--- Saved entries ---
# # # # #
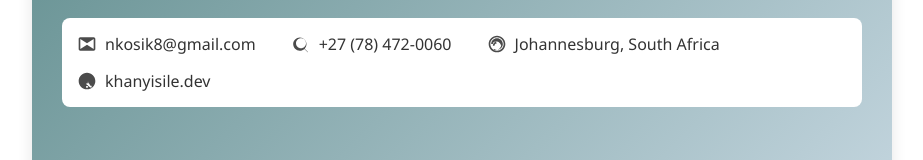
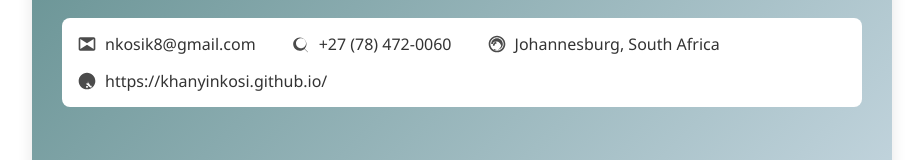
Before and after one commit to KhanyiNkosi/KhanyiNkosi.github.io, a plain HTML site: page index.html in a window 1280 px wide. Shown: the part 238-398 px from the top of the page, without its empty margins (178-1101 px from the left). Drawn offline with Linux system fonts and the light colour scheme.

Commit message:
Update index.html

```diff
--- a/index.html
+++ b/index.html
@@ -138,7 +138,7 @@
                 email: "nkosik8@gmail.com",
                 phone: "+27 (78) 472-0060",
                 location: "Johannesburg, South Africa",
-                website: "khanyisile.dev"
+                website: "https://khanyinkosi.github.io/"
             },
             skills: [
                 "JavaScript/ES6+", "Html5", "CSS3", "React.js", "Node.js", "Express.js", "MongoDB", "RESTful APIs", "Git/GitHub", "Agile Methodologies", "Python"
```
# # # # #
Report every line above that has the string "index" in it.

--- Expected answer ---
Before and after one commit to KhanyiNkosi/KhanyiNkosi.github.io, a plain HTML site: page index.html in a window 1280 px wide. Shown: the part 238-398 px from the top of the page, without its empty margins (178-1101 px from the left). Drawn offline with Linux system fonts and the light colour scheme.
Update index.html
--- a/index.html
+++ b/index.html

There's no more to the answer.